The Nineteenth Century Studies Association (NCSA) is pleased to announce the 2018 Article Prize, which recognizes excellence in scholarly studies from any discipline focusing on any aspect of the long nineteenth century (French Revolution to World War I). The winning article will be selected by a committee of nineteenth-century scholars representing diverse disciplines. The winner will receive a cash award of $500 to be presented at the Annual NCSA Conference in 2018. Applicants are encouraged to attend the conference at which the prize will be awarded.
Entries can be from any discipline, must be published in English or be accompanied by an English translation, and submission of essays that are interdisciplinary is especially encouraged. Articles that appeared in print in a journal or edited collection between July 1, 2016 and June 30, 2017 are eligible for the 2018 Article Prize; if the date of publication does not fall within that span but the work appeared between those dates, then it is eligible. Essays published in online, peer-reviewed journals are considered to be "in print" and are thus eligible. Articles may be submitted by the author or the publisher of a journal, anthology, or volume containing independent essays.
Deadline for submission is July 1, 2017.
Send a PDF file electronically of published articles/essays, including the publication’s name/volume/date etc., to the chair of the committee at the following email address: email@example.com. All submissions via email will be acknowledged; queries should be addresses to Professor Laura White at the same email address. Articles submitted to the NCSA Emerging Scholars Award competition are ineligible for the Article Prize; one entry per scholar or publisher is allowed annually.
Previous recipients of the Article Prize:
Awarded in 2016--James W. Cook. "Finding Otira: On the Geopolitics of Black Celebrity." Raritan 34.2 (Fall 2014).
Awarded in 2015--Elizabeth Buhe. "Sculpted Glyphs: Egypt and the Musée Charles X." Nineteenth-Century Art Worldwide 13.1 (Spring 2014).
Awarded in 2014--Edward Melillo. "The First Green Revolution: Debt Peonage and the Making of the Nitrogen Fertilizer Trade, 1840-1930." The American Historical Review 117.4 (October 2012): 1028-60.

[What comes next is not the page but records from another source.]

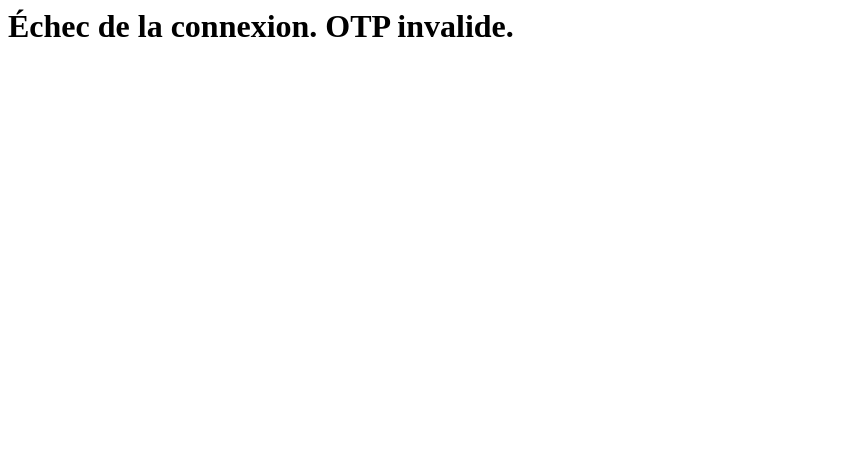
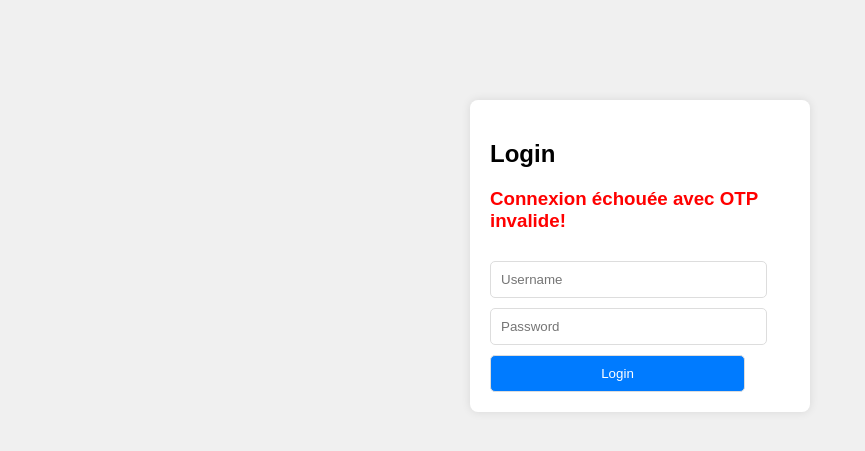
Before and after one commit to mohamedlrouabah1/SECURITY, a Flask app: page /validate-otp in a window 1280 px wide. Shown: the top 451 px of the page, without its empty margins (0-865 px from the left). Run offline with Flask 3, Linux system fonts and the light colour scheme.

Commit message:
feat: display status message en login page
instead of a message in a new page, better for the user
when the code fail

```diff
--- a/app/app.py
+++ b/app/app.py
@@ -32,7 +32,10 @@ def login():
     hotp_code = hotp.at(user_secrets[user]['HOTP_counter'])
     totp_code = totp.now()
 
-    return render_template(f'login.html', hotp_code=hotp_code, totp_code=totp_code)
+    return render_template(f'login.html',
+        hotp_code=hotp_code,
+        totp_code=totp_code
+        )
 
 
 @app.route('/validate-otp')
@@ -52,10 +55,11 @@ def validate_otp():
     else:
         valid = False
 
-    if valid:
-        return '<h1>Connexion réussie avec OTP valide!</h1>'
-    else:
-        return '<h1>Échec de la connexion. OTP invalide.</h1>'
+    return render_template(f'login.html',
+        hotp_code=1,
+        totp_code=1,
+        valid=valid
+        )
 
 # give code to generate a htop page for client and server with a button to increment the counter and htop code change(in client page the server side automatiquely increment), also give some style display both client and server in same page
 @app.route('/increment-counter')
--- a/templates/login.html
+++ b/templates/login.html
@@ -18,11 +18,23 @@
 <body>
     <div class="container">
         <h2>Login</h2>
+
+        {% if valid is defined %}
+
+        {% if valid %}
+        <h3 style="color : green">Connexion réussie avec OTP valide!</h3>
+        {% else %}
+        <h3 style="color : red">Connexion échouée avec OTP invalide!</h3>
+        {% endif %}
+        {% endif %}
+
+        {% if not valid %}
         <form id="login-form">
             <input type="text" name="username" placeholder="Username" required>
             <input type="password" name="password" placeholder="Password" required>
             <button type="submit">Login</button>
         </form>
+        {% endif %}
     </div>
 
     <div id="otpModal" class="modal">
```
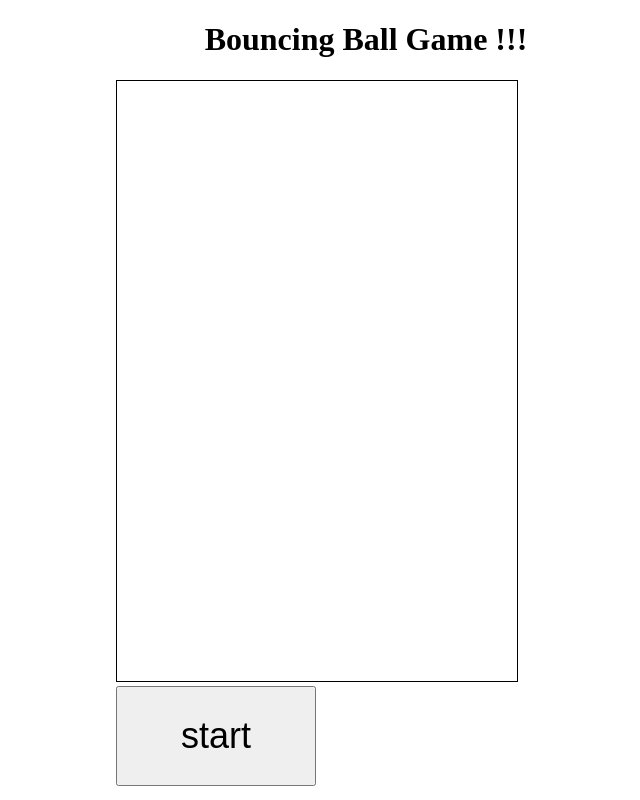
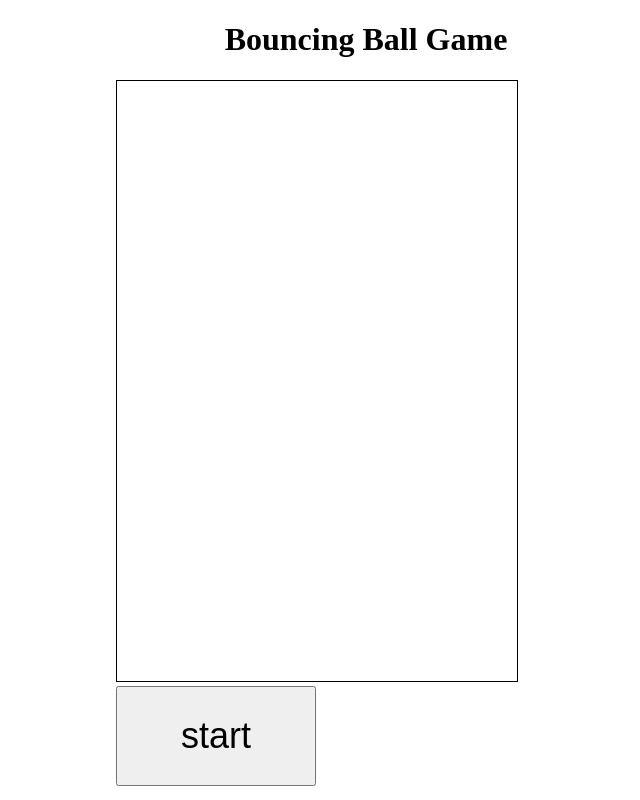
Before and after one commit to conghoan21/CaseStudyModule-1, a plain HTML site: page index.html in a window 1280 px wide. Shown: the whole page, without its empty margins (274-914 px from the left). Drawn offline with Linux system fonts and the light colour scheme.

Commit message:
add file

```diff
--- a/index.html
+++ b/index.html
@@ -28,7 +28,7 @@
 </head>
 <body onkeydown="moveObj(event)">
 <div class="main-content">
-    <h1> Bouncing Ball Game !!!</h1>
+    <h1>Bouncing Ball Game</h1>
     <canvas id="canvas" width="400" height="600" style="border: 1px solid black"></canvas>
     <button class="start-btn" onclick="ballRun()"> start</button>
 </div>
```
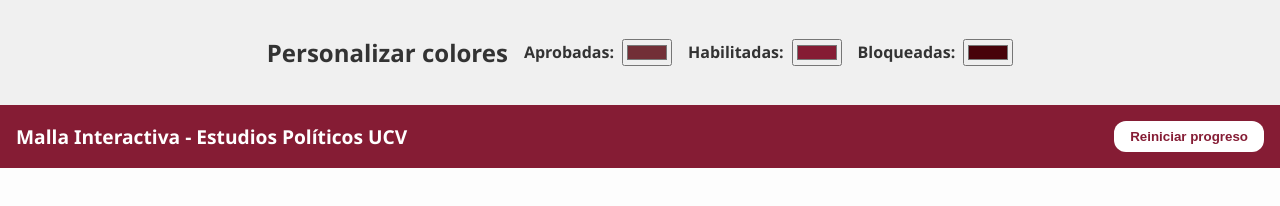
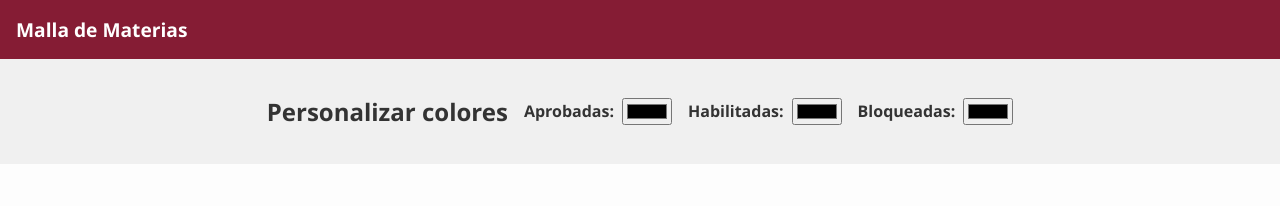
Before and after one commit to magiidk/Malla-EEPA, a plain HTML site: page index.html in a window 1280 px wide. Drawn offline with Linux system fonts and the light colour scheme.

Commit message:
Update index.html

```diff
--- a/index.html
+++ b/index.html
@@ -3,21 +3,23 @@
 <head>
   <meta charset="UTF-8" />
   <meta name="viewport" content="width=device-width, initial-scale=1.0" />
-  <title>Malla Interactiva - EEPA</title>
+  <title>Malla Interactiva</title>
   <link rel="stylesheet" href="style.css" />
 </head>
 <body>
- <section id="configuracion">
-  <h2>Personalizar colores</h2>
-  <label>Aprobadas: <input type="color" id="color-aprobada" /></label>
-  <label>Habilitadas: <input type="color" id="color-habilitada" /></label>
-  <label>Bloqueadas: <input type="color" id="color-bloqueada" /></label>
-</section>
   <header>
-    <h1>Malla Interactiva - Estudios Políticos UCV</h1>
-    <button id="reset">Reiniciar progreso</button>
+    <h1>Malla de Materias</h1>
   </header>
-  <main id="grid"></main>
+
+  <section id="configuracion">
+    <h2>Personalizar colores</h2>
+    <label>Aprobadas: <input type="color" id="color-aprobada" /></label>
+    <label>Habilitadas: <input type="color" id="color-habilitada" /></label>
+    <label>Bloqueadas: <input type="color" id="color-bloqueada" /></label>
+  </section>
+
+  <main id="malla"></main>
+
   <script src="script.js"></script>
 </body>
 </html>
```
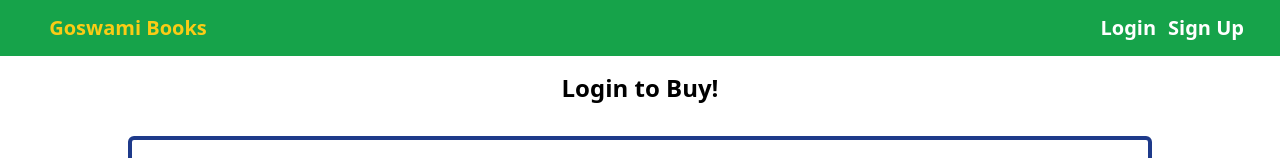
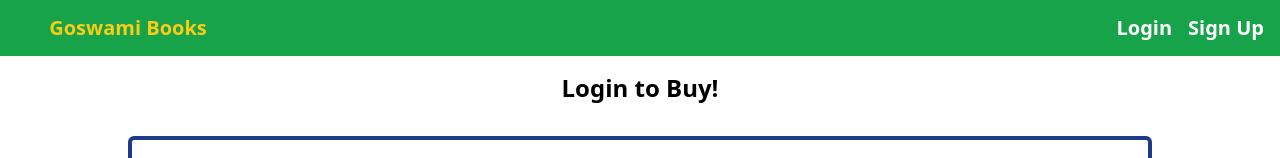
Before and after one commit to imNilabja/BookStore, a React (Vite) app: page / in a window 1280 px wide. Shown: the top 158 px of the page. Built offline with nearby package versions, Linux system fonts and the light colour scheme.

Commit message:
cosmetic

```diff
--- a/src/components/Navbar.jsx
+++ b/src/components/Navbar.jsx
@@ -27,7 +27,7 @@ const Navbar = () => {
 
                 {!status ? (
                     <>
-                        <div className='ml-2 flex w-[25%] gap-3 justify-end items-center mr-9 flex-wrap py-2 '>
+                        <div className='ml-2 flex w-[25%] gap-4 justify-end items-center mr-4 flex-wrap py-2 '>
                             <Link to="/login"><button className='flex items-center text-white font-extrabold text-sm xs:text-xl'>Login</button></Link>
                             <Link to="/signup"> <button className='flex items-center text-white font-extrabold text-sm xs:text-xl'>Sign Up</button></Link>
                         </div>
@@ -36,7 +36,7 @@ const Navbar = () => {
 
                 ) : (
                     <>
-                        <div className='ml-2 flex w-[55%] xs:gap-5 gap-2 justify-end items-center mr-9 flex-wrap py-1' >
+                        <div className='ml-2 flex w-[55%] xs:gap-5 gap-2 justify-end items-center mr-3 flex-wrap py-1' >
                             <Link to="/dashboard"> <button className='flex items-center text-white font-extrabold text-sm xs:text-xl'>Dashboard</button></Link>
                             <Link to="/about"> <button className='flex items-center text-white font-extrabold text-sm xs:text-xl'>About</button></Link>
                             <Link to="/career"> <button className='flex items-center text-white font-extrabold text-sm xs:text-xl'>Career</button></Link>
```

Awarded in 2013--Dehn Gilmore. "The Difficulty of Historical Work in the Nineteenth-Century Museum and the Thackeray Novel." Nineteenth-Century Literature 67.1 (June 2012): 29-57.
Awarded in 2012--Deborah Lutz. "The Dead Still Among Us: Victorian Secular Relics, Hair Jewelry and Death Culture," Victorian Literature and Culture 39.1 (2011): 127-142.
Awarded in 2011--Adriana Craciun. "The Frozen Ocean." PMLA 125.3 (2010): 693-702.
Awarded in 2010--Michael Gamer and Terry F. Robinson. "Mary Robinson and the Dramatic Art of the Comeback." Studies in Romanticism 48.2 (Summer 2009): 219-256.
Awarded in 2009--Marilyn R. Brown. "'Miss La La's 'Teeth": Reflections on Degas and 'Race,'" The Art Bulletin, Vol. 89. 4 (December 2007): 738-65.
Awarded in 2008--Holly Jackson. "Identifying Emma Dunham Kelley: Rethinking Race and Authorship," PMLA 12.3 (2007): 728-41.
Awarded in 2007--Stefan Bargheer. "Fools of the Leisure Class: Honor, Ridicule and the Emergence of Animal Protection Legislation in England, 1740-1840," European Journal of Sociology. 47.1 (2006): 3-35.
Awarded in 2006--Alan C. Braddock. "'Jeff College Boys': Thomas Eakins, Dr. Forbes, and "Anatomical Fraternity in Postbellum Philadelphia," American Quarterly, 57.2 (2005): 355-83.
Awarded in 2005--April F. Masten. "Shake Hands? Lily Martin Spencer and the Politics of Art," American Quarterly, 56.2 (2004): 348-94.
Awarded in 2004--H. Glenn Penny. "The Politics of Anthropology in the Age of Empire: German Colonists, Brazilian Indians, and the Case of Alberto Vojtech Fric," Comparative Studies in Society and History, 45.2 (2003): 240-80.